## RECORDS SUPPLIED
___

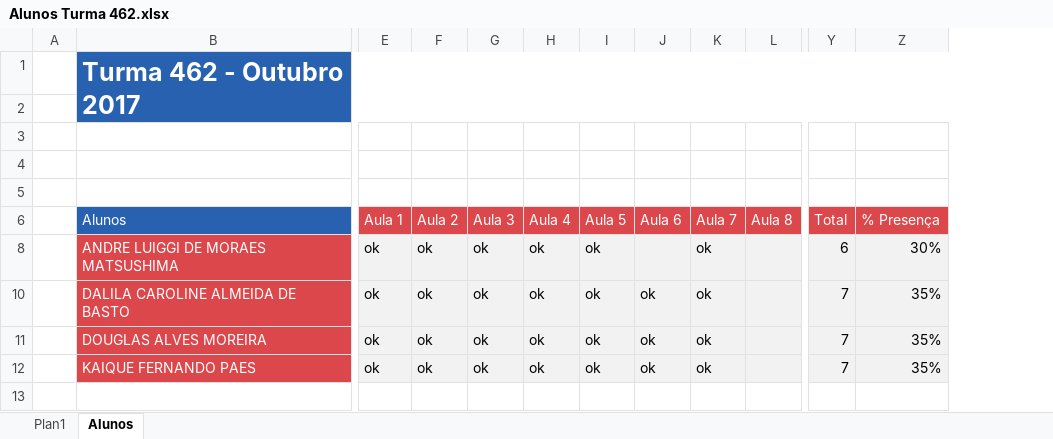
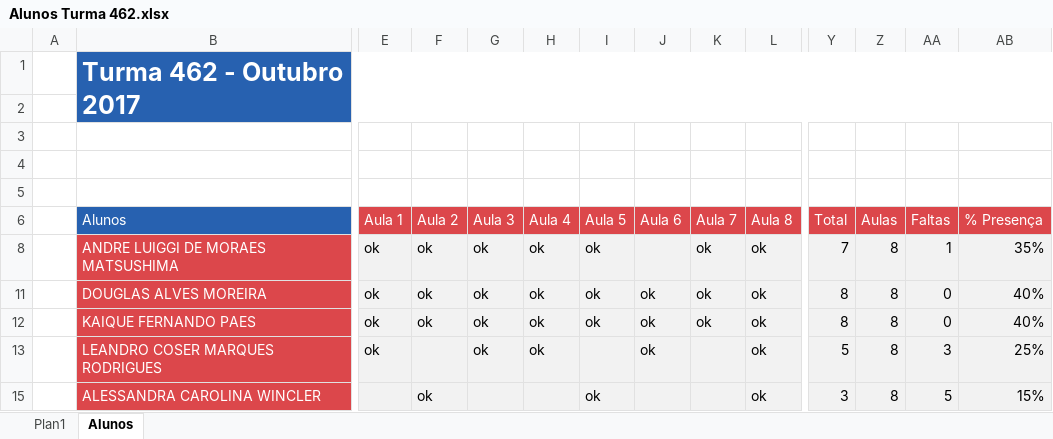
Before and after one commit to Marcsuper/TeachX, an Excel workbook: Turma 462 - Outubro 2017/Alunos Turma 462.xlsx, sheet Alunos, drawn as a sheet; only a part is shown, gaps mark what is left out; values as stored, in another font and other column widths than the file's, no borders; charts and pictures not drawn; removed rows and columns are numbered as before the commit, all else as after; rows hold the shown columns only; the diff names each change by its address in the sheet, - before the commit and + after, or states it on an @@ line.

```diff
--- a/Turma 462 - Outubro 2017/Alunos Turma 462.xlsx (sheet Alunos)
+++ b/Turma 462 - Outubro 2017/Alunos Turma 462.xlsx (sheet Alunos)
+column Z (Aulas), rows 8-12: all 8
+column AA (Faltas), rows 8-12: 1 | 0 | 0
-L8 (Aula 8): (empty)
+L8 (Aula 8): ok
-Y8 (Total): 6
+Y8 (Total): 7
-AB8 (% Presença): 30%
+AB8 (% Presença): 35%
-row 10:  | DALILA CAROLINE ALMEIDA DE BASTO | ok | ok | ok | ok | ok | ok | ok |  | 7 | 35%
-L11:L12 (Aula 8): (empty)
+L11:L12 (Aula 8): ok
-Y11:Y12 (Total): 7
+Y11:Y12 (Total): 8
-AB11:AB12 (% Presença): 35%
+AB11:AB12 (% Presença): 40%
+row 13:  | LEANDRO COSER MARQUES RODRIGUES | ok |  | ok | ok |  | ok |  | ok | 5 | 8 | 3 | 25%
+row 15:  | ALESSANDRA CAROLINA WINCLER |  | ok |  |  | ok |  |  | ok | 3 | 8 | 5 | 15%
```
Also changed, not shown: hidden cells, Turma 462 - Outubro 2017/MÁRCIO (Diário de Turmas).xlsx, Turma Maio 2017/Aula 11/Formatos Data - Exercicio.xlsx, 2 other files.
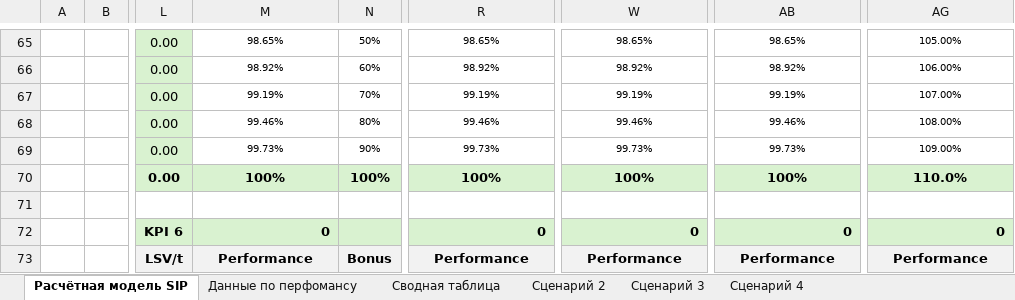
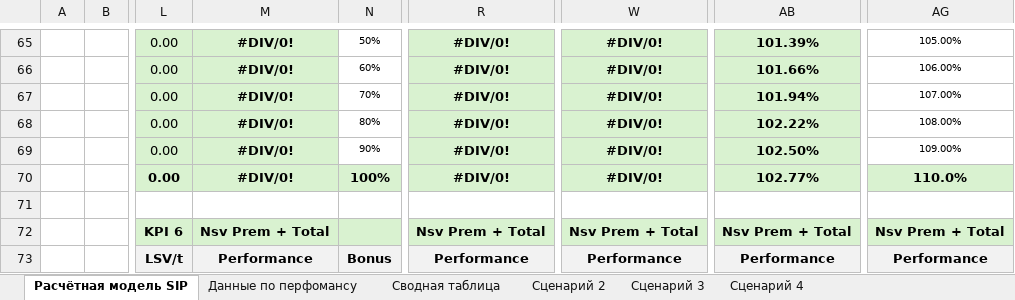
Before and after one commit to nikitakuvsh/excelMacros, an Excel workbook: model.xlsx, sheet Расчётная модель SIP, drawn as a sheet; only a part is shown, gaps mark what is left out; values as stored, in another font and other column widths than the file's, no borders; conditional formats not drawn; the diff covers the shown part only; the diff names each change by its address in the sheet, - before the commit and + after, or states it on an @@ line.

```diff
--- a/model.xlsx (sheet Расчётная модель SIP)
+++ b/model.xlsx (sheet Расчётная модель SIP)
@@ M65:M69 fill: none → #D9F2D0, bold: off → on, text size: larger @@
-M65: 98.65%
+M65: #DIV/0!
@@ R65:R69 fill: none → #D9F2D0, bold: off → on, text size: larger @@
-R65: 98.65%
+R65: #DIV/0!
@@ W65:W69 fill: none → #D9F2D0, bold: off → on, text size: larger @@
-W65: 98.65%
+W65: #DIV/0!
@@ AB65:AB69 fill: none → #D9F2D0, bold: off → on, text size: larger @@
-AB65: 98.65%
+AB65: 101.39%
-M66: 98.92%
+M66: #DIV/0!
-R66: 98.92%
+R66: #DIV/0!
-W66: 98.92%
+W66: #DIV/0!
-AB66: 98.92%
+AB66: 101.66%
-M67: 99.19%
+M67: #DIV/0!
-R67: 99.19%
+R67: #DIV/0!
-W67: 99.19%
+W67: #DIV/0!
-AB67: 99.19%
+AB67: 101.94%
-M68: 99.46%
+M68: #DIV/0!
-R68: 99.46%
+R68: #DIV/0!
-W68: 99.46%
+W68: #DIV/0!
-AB68: 99.46%
+AB68: 102.22%
-M69: 99.73%
+M69: #DIV/0!
-R69: 99.73%
+R69: #DIV/0!
-W69: 99.73%
+W69: #DIV/0!
-AB69: 99.73%
+AB69: 102.50%
-M70: 100%
+M70: #DIV/0!
-R70: 100%
+R70: #DIV/0!
-W70: 100%
+W70: #DIV/0!
-AB70: 100%
+AB70: 102.77%
-M72: 0
+M72: Nsv Prem + Total
-R72: 0
+R72: Nsv Prem + Total
-W72: 0
+W72: Nsv Prem + Total
-AB72: 0
+AB72: Nsv Prem + Total
-AG72: 0
+AG72: Nsv Prem + Total
```
Also changed, not shown: 10 added rows, 10 removed rows, 47 edited cells and cell formats elsewhere in this sheet, sheet Данные по перфомансу, model_generated.xlsx, 2 other files.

___

## TASK DESCRIPTION
Please show, exactly as written, every line above that contains the word "font".

## EXERCISE RESPONSE
Before and after one commit to Marcsuper/TeachX, an Excel workbook: Turma 462 - Outubro 2017/Alunos Turma 462.xlsx, sheet Alunos, drawn as a sheet; only a part is shown, gaps mark what is left out; values as stored, in another font and other column widths than the file's, no borders; charts and pictures not drawn; removed rows and columns are numbered as before the commit, all else as after; rows hold the shown columns only; the diff names each change by its address in the sheet, - before the commit and + after, or states it on an @@ line.
Before and after one commit to nikitakuvsh/excelMacros, an Excel workbook: model.xlsx, sheet Расчётная модель SIP, drawn as a sheet; only a part is shown, gaps mark what is left out; values as stored, in another font and other column widths than the file's, no borders; conditional formats not drawn; the diff covers the shown part only; the diff names each change by its address in the sheet, - before the commit and + after, or states it on an @@ line.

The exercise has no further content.